4/19/2016Scottsdale, Arizona Initially Ignored AG Opinion On Cameras
Scottsdale, Arizona processed photo tickets for 12 days in defiance of an attorney general ruling. Ticketing now entirely shut down.
For nearly two weeks, Scottsdale, Arizona allowed its private vendor to process over a hundred red light camera and speed camera tickets in defiance of a ruling from the state attorney general. On March 16, Attorney General Mark Brnovich ruled that it is a class one misdemeanor for a photo ticketing company to provide evidence for use in a court of law unless it holds a private investigator license (read opinion). Scottsdale's camera vendor, American Traffic Solutions (ATS), is unlicensed. Unlike other cities that immediately suspended ticketing on March 16, Scottsdale officials held several conference calls with ATS to decide what to do.
"Okay," Scottsdale Police Lieutenant Robert Bonnette Jr emailed the ATS program manager on March 16. "We are looking into how we work tomorrow if this is how our legal just interpreted it to me."
Scottsdale did continue work the next day, and for a full week after the ruling until city photo ticketing program manager Darcy Nichols notified ATS about the need to shut down some, but not all, of the program's cameras.
"Per our earlier conversation via conference call, please discontinue the deployment of mobile and semi-portable speed enforcement until further notice," Nichols wrote in a March 23 email. "Additionally, please suspend all process service until further notice."
The mobile cameras were responsible for generating a significant amount of revenue. In February, the devices had generated 393 tickets. The final shutdown order for the speed and red light cameras mounted on poles at city intersections was not executed until March 28 at 3:25pm.
"ATS has ceased processing events for the city," ATS deputy general counsel Kristen Young wrote in a March 31 letter to Scottsdale. "This includes violation processing, affidavits processing and processing of returned mail. ATS has removed or otherwise ceased deploying all mobile speed units or transportable photo enforcement units. ATS has suspended all hearing support services, including preparation of evidence packages. ATS has disabled the cameras at all fixed sites."
ATS insists that the shutdown is only temporary and that it will either secure a change in the law allowing it to operate without a license, or it will obtain a license.
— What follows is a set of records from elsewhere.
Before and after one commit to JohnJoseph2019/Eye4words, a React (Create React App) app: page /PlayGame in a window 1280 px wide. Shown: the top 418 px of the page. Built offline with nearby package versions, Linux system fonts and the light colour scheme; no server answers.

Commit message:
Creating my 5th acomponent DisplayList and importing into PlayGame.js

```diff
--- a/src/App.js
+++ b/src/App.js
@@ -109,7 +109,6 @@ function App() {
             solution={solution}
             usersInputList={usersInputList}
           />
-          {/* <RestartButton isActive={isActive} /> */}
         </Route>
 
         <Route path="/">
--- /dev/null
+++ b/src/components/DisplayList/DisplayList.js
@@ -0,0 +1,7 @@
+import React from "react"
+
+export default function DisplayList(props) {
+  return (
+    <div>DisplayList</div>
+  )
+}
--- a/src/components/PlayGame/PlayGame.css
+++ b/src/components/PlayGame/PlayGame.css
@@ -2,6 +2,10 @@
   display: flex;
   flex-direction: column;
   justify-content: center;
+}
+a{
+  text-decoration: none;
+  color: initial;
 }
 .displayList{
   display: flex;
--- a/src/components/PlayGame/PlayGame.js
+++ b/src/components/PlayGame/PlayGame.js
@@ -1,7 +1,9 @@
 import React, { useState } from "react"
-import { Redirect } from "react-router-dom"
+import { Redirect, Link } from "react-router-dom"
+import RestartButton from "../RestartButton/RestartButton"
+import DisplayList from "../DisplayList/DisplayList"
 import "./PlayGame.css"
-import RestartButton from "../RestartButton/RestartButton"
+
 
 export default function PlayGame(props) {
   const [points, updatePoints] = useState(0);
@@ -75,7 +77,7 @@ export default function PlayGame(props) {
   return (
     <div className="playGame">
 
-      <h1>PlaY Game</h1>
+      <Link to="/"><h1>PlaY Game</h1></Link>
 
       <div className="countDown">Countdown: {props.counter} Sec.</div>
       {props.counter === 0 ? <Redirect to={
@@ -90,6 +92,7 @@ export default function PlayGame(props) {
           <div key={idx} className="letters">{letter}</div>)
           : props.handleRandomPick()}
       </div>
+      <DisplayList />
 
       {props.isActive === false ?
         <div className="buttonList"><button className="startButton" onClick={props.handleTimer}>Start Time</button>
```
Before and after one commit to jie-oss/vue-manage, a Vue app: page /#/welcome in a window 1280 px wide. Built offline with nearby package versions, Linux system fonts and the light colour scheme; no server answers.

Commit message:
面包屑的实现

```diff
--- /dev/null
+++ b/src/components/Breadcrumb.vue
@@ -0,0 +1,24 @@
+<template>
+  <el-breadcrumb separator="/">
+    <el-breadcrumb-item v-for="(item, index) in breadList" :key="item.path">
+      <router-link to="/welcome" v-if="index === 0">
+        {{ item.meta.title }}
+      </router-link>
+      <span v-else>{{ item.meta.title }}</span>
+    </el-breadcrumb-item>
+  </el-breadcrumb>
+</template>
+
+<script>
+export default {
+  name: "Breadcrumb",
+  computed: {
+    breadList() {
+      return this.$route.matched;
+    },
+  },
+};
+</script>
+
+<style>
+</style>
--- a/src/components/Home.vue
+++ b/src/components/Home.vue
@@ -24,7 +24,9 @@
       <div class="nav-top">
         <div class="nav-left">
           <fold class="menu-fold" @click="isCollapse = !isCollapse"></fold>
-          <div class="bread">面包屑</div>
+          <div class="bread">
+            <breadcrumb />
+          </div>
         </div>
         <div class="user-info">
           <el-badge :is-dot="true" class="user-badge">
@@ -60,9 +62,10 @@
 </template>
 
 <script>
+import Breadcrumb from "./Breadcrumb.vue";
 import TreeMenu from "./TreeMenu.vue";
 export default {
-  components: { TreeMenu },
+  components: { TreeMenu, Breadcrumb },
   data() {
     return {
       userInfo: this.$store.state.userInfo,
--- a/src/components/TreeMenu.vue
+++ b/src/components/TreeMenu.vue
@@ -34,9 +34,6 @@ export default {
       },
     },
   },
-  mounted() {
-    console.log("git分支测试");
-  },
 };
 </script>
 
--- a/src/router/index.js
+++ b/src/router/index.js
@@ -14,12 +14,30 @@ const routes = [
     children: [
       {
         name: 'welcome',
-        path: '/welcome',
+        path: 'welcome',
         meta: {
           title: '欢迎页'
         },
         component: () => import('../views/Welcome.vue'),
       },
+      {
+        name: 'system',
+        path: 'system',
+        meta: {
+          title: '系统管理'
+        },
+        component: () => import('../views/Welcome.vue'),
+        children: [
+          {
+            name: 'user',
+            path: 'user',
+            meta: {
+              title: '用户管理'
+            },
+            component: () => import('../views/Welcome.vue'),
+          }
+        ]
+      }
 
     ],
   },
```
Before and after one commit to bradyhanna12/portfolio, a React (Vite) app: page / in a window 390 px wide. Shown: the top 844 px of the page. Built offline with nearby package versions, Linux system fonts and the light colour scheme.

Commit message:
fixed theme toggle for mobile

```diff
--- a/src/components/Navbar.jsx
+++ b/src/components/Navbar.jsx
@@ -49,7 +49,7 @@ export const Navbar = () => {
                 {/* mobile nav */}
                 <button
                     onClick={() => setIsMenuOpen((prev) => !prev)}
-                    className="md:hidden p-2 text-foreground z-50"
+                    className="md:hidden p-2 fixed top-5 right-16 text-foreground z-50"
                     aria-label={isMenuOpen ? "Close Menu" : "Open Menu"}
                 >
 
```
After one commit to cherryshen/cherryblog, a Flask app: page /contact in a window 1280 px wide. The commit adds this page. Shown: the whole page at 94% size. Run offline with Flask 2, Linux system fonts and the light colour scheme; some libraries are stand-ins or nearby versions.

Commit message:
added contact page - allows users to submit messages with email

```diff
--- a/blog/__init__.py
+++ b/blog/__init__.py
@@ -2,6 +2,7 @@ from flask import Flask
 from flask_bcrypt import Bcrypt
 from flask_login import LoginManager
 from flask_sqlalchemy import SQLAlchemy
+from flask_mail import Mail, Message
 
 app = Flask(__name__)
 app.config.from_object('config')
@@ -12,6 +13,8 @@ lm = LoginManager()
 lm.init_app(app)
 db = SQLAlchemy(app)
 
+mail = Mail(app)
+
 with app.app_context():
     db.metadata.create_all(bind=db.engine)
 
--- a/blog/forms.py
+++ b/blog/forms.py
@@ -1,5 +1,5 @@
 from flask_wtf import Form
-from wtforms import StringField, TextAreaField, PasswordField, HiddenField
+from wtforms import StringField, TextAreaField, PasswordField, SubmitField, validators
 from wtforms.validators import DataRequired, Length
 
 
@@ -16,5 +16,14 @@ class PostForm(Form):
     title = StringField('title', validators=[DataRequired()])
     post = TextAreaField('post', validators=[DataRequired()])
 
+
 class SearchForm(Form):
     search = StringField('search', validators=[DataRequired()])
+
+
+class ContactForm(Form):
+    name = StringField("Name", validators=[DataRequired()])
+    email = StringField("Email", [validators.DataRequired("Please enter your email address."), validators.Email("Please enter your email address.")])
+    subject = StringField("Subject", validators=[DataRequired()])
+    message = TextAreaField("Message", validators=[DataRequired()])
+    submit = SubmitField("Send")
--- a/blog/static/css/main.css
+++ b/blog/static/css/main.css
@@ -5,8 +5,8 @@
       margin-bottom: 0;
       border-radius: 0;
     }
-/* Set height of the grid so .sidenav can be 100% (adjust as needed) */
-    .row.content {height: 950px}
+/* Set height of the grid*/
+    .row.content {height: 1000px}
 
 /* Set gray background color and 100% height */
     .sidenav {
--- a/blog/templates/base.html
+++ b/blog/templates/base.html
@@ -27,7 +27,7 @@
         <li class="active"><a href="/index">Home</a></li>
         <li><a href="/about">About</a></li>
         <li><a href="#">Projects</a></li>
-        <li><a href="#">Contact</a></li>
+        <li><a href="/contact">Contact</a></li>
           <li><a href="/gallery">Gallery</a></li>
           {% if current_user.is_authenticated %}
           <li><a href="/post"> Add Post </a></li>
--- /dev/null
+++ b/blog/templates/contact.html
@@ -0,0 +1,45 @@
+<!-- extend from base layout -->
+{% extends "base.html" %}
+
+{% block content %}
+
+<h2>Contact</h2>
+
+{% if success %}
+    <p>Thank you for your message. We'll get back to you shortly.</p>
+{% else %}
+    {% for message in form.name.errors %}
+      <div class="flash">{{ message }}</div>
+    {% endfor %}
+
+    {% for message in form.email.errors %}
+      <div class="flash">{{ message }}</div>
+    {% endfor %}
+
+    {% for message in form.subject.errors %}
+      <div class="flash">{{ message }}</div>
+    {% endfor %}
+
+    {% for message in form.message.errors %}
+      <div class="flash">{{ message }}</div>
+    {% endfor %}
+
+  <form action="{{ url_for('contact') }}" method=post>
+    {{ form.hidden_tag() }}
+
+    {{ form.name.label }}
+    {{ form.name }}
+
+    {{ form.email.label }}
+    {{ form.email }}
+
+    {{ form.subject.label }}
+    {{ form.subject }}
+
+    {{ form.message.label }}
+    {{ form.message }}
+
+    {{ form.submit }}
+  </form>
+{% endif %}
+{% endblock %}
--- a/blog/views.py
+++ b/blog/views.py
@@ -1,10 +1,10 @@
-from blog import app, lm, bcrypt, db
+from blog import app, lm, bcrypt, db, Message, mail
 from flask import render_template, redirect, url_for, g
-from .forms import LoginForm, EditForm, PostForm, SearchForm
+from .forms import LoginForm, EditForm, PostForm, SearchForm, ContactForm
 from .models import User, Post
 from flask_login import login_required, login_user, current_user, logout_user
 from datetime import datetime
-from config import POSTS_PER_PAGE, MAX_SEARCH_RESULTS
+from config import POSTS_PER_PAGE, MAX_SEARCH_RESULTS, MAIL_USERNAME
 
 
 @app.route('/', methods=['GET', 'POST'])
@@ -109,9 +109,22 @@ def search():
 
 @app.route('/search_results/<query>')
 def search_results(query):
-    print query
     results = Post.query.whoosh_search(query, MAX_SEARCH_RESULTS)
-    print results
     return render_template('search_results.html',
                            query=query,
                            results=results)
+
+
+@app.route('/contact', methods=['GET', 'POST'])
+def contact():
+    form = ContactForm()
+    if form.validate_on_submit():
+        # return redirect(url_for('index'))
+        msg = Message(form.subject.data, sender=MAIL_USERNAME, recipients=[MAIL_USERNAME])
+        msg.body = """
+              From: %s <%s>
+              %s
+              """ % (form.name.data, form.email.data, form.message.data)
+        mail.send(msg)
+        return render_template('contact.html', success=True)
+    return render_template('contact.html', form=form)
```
The company even offered to only charge Scottsdale for ticketing services rendered up to March 16. Scottsdale officials emphasize that no new tickets were issued after the attorney general's opinion was received.
"The cameras were still powered on and functioning from March 16th through the 28th but no citations were issued from violations encountered during that time period," Scottsdale Police Sergeant Ben Hoster explained. "The cameras were turned off on March 28th."
Correction: An earlier version of this article stated tickets were issued after March 16. They continued to be processed after March 16 and the cameras were not shut off until the 28th.